Your goal -
Copy the records that follow exactly, leaving nothing out.

BEGIN

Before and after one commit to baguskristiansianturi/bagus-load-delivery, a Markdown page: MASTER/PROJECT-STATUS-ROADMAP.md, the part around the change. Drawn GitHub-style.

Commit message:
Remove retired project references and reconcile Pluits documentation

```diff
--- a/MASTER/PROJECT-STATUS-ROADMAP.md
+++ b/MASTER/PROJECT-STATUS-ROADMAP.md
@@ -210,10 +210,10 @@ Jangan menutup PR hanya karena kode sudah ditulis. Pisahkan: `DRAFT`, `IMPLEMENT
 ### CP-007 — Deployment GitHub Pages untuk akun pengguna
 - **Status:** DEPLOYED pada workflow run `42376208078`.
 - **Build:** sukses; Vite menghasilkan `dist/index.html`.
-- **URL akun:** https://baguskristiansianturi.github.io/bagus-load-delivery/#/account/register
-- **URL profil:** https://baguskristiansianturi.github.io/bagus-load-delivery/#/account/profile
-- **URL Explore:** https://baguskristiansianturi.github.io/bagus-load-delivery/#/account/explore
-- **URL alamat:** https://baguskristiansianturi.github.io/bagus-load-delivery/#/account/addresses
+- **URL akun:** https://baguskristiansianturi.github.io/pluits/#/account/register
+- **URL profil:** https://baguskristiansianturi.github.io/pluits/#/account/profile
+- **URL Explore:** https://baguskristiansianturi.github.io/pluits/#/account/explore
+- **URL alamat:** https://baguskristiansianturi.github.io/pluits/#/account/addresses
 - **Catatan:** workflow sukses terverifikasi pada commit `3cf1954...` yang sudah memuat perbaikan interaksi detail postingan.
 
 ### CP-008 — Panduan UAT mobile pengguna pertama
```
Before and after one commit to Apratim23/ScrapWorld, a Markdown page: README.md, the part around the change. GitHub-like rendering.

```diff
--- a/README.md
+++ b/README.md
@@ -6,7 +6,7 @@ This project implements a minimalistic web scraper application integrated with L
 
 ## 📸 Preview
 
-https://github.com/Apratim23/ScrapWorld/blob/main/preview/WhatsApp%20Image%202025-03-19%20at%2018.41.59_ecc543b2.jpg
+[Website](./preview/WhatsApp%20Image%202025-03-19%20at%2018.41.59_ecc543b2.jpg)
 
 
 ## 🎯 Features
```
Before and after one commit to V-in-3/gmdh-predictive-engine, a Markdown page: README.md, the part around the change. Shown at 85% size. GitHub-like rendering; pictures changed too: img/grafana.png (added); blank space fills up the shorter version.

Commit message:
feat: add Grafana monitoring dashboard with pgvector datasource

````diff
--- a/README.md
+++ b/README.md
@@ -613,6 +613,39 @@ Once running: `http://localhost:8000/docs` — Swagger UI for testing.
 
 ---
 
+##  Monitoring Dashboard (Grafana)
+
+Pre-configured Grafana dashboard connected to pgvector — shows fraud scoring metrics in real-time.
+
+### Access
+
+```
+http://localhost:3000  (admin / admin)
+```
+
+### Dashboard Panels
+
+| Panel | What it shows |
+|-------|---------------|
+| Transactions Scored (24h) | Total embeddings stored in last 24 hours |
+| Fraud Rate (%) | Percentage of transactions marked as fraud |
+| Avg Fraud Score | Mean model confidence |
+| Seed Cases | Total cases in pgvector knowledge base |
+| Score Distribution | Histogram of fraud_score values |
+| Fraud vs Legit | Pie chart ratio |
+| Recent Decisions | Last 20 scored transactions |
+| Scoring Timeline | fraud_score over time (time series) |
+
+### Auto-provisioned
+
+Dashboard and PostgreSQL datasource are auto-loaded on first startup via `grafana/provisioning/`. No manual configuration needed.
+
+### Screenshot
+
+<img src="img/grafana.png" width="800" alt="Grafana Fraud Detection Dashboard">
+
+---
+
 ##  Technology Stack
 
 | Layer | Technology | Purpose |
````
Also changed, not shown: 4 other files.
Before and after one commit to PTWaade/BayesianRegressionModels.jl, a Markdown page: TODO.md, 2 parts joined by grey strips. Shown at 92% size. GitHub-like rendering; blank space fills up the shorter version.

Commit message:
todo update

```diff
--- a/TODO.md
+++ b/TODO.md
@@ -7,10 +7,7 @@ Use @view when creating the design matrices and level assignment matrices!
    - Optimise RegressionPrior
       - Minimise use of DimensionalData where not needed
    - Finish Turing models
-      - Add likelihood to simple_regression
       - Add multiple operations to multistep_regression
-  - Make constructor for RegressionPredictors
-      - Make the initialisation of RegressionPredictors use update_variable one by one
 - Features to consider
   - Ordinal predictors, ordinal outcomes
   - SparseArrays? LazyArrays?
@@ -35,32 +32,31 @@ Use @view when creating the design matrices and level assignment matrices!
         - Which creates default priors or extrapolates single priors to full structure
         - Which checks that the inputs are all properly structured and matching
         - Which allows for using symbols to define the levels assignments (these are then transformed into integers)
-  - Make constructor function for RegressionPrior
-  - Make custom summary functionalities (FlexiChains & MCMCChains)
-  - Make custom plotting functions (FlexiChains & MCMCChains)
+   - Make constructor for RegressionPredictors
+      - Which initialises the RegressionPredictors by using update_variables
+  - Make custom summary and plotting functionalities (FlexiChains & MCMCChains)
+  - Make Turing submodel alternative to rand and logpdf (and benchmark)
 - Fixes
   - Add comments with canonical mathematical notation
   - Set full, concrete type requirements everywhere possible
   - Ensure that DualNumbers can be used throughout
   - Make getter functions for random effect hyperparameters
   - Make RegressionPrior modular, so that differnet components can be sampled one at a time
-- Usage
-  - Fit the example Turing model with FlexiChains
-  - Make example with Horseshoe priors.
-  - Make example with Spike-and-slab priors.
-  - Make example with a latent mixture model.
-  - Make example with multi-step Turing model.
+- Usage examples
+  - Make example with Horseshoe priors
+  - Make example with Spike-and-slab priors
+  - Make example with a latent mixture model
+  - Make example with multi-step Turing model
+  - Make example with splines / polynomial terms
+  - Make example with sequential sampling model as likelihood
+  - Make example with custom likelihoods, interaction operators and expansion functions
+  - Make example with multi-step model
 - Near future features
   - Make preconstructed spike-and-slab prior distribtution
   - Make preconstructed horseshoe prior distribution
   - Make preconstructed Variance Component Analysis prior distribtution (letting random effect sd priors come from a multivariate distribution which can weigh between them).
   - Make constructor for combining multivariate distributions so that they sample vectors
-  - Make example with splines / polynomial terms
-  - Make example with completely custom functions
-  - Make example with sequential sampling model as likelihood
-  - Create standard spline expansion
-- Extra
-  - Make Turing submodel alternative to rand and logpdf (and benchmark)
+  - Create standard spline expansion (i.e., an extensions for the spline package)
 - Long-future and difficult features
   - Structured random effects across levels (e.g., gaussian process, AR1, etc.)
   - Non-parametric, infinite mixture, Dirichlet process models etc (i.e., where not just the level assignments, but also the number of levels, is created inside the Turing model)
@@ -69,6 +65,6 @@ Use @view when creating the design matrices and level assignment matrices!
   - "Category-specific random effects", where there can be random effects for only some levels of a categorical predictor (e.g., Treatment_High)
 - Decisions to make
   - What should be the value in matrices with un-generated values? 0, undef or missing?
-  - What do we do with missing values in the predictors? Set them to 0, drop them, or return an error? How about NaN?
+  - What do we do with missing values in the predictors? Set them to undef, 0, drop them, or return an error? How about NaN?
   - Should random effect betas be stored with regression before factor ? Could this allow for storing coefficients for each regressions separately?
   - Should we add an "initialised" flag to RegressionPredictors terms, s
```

END

Written solution -
Before and after one commit to baguskristiansianturi/bagus-load-delivery, a Markdown page: MASTER/PROJECT-STATUS-ROADMAP.md, the part around the change. Drawn GitHub-style.

Commit message:
Remove retired project references and reconcile Pluits documentation

```diff
--- a/MASTER/PROJECT-STATUS-ROADMAP.md
+++ b/MASTER/PROJECT-STATUS-ROADMAP.md
@@ -210,10 +210,10 @@ Jangan menutup PR hanya karena kode sudah ditulis. Pisahkan: `DRAFT`, `IMPLEMENT
 ### CP-007 — Deployment GitHub Pages untuk akun pengguna
 - **Status:** DEPLOYED pada workflow run `42376208078`.
 - **Build:** sukses; Vite menghasilkan `dist/index.html`.
-- **URL akun:** https://baguskristiansianturi.github.io/bagus-load-delivery/#/account/register
-- **URL profil:** https://baguskristiansianturi.github.io/bagus-load-delivery/#/account/profile
-- **URL Explore:** https://baguskristiansianturi.github.io/bagus-load-delivery/#/account/explore
-- **URL alamat:** https://baguskristiansianturi.github.io/bagus-load-delivery/#/account/addresses
+- **URL akun:** https://baguskristiansianturi.github.io/pluits/#/account/register
+- **URL profil:** https://baguskristiansianturi.github.io/pluits/#/account/profile
+- **URL Explore:** https://baguskristiansianturi.github.io/pluits/#/account/explore
+- **URL alamat:** https://baguskristiansianturi.github.io/pluits/#/account/addresses
 - **Catatan:** workflow sukses terverifikasi pada commit `3cf1954...` yang sudah memuat perbaikan interaksi detail postingan.
 
 ### CP-008 — Panduan UAT mobile pengguna pertama
```
Before and after one commit to Apratim23/ScrapWorld, a Markdown page: README.md, the part around the change. GitHub-like rendering.

```diff
--- a/README.md
+++ b/README.md
@@ -6,7 +6,7 @@ This project implements a minimalistic web scraper application integrated with L
 
 ## 📸 Preview
 
-https://github.com/Apratim23/ScrapWorld/blob/main/preview/WhatsApp%20Image%202025-03-19%20at%2018.41.59_ecc543b2.jpg
+[Website](./preview/WhatsApp%20Image%202025-03-19%20at%2018.41.59_ecc543b2.jpg)
 
 
 ## 🎯 Features
```
Before and after one commit to V-in-3/gmdh-predictive-engine, a Markdown page: README.md, the part around the change. Shown at 85% size. GitHub-like rendering; pictures changed too: img/grafana.png (added); blank space fills up the shorter version.

Commit message:
feat: add Grafana monitoring dashboard with pgvector datasource

````diff
--- a/README.md
+++ b/README.md
@@ -613,6 +613,39 @@ Once running: `http://localhost:8000/docs` — Swagger UI for testing.
 
 ---
 
+##  Monitoring Dashboard (Grafana)
+
+Pre-configured Grafana dashboard connected to pgvector — shows fraud scoring metrics in real-time.
+
+### Access
+
+```
+http://localhost:3000  (admin / admin)
+```
+
+### Dashboard Panels
+
+| Panel | What it shows |
+|-------|---------------|
+| Transactions Scored (24h) | Total embeddings stored in last 24 hours |
+| Fraud Rate (%) | Percentage of transactions marked as fraud |
+| Avg Fraud Score | Mean model confidence |
+| Seed Cases | Total cases in pgvector knowledge base |
+| Score Distribution | Histogram of fraud_score values |
+| Fraud vs Legit | Pie chart ratio |
+| Recent Decisions | Last 20 scored transactions |
+| Scoring Timeline | fraud_score over time (time series) |
+
+### Auto-provisioned
+
+Dashboard and PostgreSQL datasource are auto-loaded on first startup via `grafana/provisioning/`. No manual configuration needed.
+
+### Screenshot
+
+<img src="img/grafana.png" width="800" alt="Grafana Fraud Detection Dashboard">
+
+---
+
 ##  Technology Stack
 
 | Layer | Technology | Purpose |
````
Also changed, not shown: 4 other files.
Before and after one commit to PTWaade/BayesianRegressionModels.jl, a Markdown page: TODO.md, 2 parts joined by grey strips. Shown at 92% size. GitHub-like rendering; blank space fills up the shorter version.

Commit message:
todo update

```diff
--- a/TODO.md
+++ b/TODO.md
@@ -7,10 +7,7 @@ Use @view when creating the design matrices and level assignment matrices!
    - Optimise RegressionPrior
       - Minimise use of DimensionalData where not needed
    - Finish Turing models
-      - Add likelihood to simple_regression
       - Add multiple operations to multistep_regression
-  - Make constructor for RegressionPredictors
-      - Make the initialisation of RegressionPredictors use update_variable one by one
 - Features to consider
   - Ordinal predictors, ordinal outcomes
   - SparseArrays? LazyArrays?
@@ -35,32 +32,31 @@ Use @view when creating the design matrices and level assignment matrices!
         - Which creates default priors or extrapolates single priors to full structure
         - Which checks that the inputs are all properly structured and matching
         - Which allows for using symbols to define the levels assignments (these are then transformed into integers)
-  - Make constructor function for RegressionPrior
-  - Make custom summary functionalities (FlexiChains & MCMCChains)
-  - Make custom plotting functions (FlexiChains & MCMCChains)
+   - Make constructor for RegressionPredictors
+      - Which initialises the RegressionPredictors by using update_variables
+  - Make custom summary and plotting functionalities (FlexiChains & MCMCChains)
+  - Make Turing submodel alternative to rand and logpdf (and benchmark)
 - Fixes
   - Add comments with canonical mathematical notation
   - Set full, concrete type requirements everywhere possible
   - Ensure that DualNumbers can be used throughout
   - Make getter functions for random effect hyperparameters
   - Make RegressionPrior modular, so that differnet components can be sampled one at a time
-- Usage
-  - Fit the example Turing model with FlexiChains
-  - Make example with Horseshoe priors.
-  - Make example with Spike-and-slab priors.
-  - Make example with a latent mixture model.
-  - Make example with multi-step Turing model.
+- Usage examples
+  - Make example with Horseshoe priors
+  - Make example with Spike-and-slab priors
+  - Make example with a latent mixture model
+  - Make example with multi-step Turing model
+  - Make example with splines / polynomial terms
+  - Make example with sequential sampling model as likelihood
+  - Make example with custom likelihoods, interaction operators and expansion functions
+  - Make example with multi-step model
 - Near future features
   - Make preconstructed spike-and-slab prior distribtution
   - Make preconstructed horseshoe prior distribution
   - Make preconstructed Variance Component Analysis prior distribtution (letting random effect sd priors come from a multivariate distribution which can weigh between them).
   - Make constructor for combining multivariate distributions so that they sample vectors
-  - Make example with splines / polynomial terms
-  - Make example with completely custom functions
-  - Make example with sequential sampling model as likelihood
-  - Create standard spline expansion
-- Extra
-  - Make Turing submodel alternative to rand and logpdf (and benchmark)
+  - Create standard spline expansion (i.e., an extensions for the spline package)
 - Long-future and difficult features
   - Structured random effects across levels (e.g., gaussian process, AR1, etc.)
   - Non-parametric, infinite mixture, Dirichlet process models etc (i.e., where not just the level assignments, but also the number of levels, is created inside the Turing model)
@@ -69,6 +65,6 @@ Use @view when creating the design matrices and level assignment matrices!
   - "Category-specific random effects", where there can be random effects for only some levels of a categorical predictor (e.g., Treatment_High)
 - Decisions to make
   - What should be the value in matrices with un-generated values? 0, undef or missing?
-  - What do we do with missing values in the predictors? Set them to 0, drop them, or return an error? How about NaN?
+  - What do we do with missing values in the predictors? Set them to undef, 0, drop them, or return an error? How about NaN?
   - Should random effect betas be stored with regression before factor ? Could this allow for storing coefficients for each regressions separately?
   - Should we add an "initialised" flag to RegressionPredictors terms, s
```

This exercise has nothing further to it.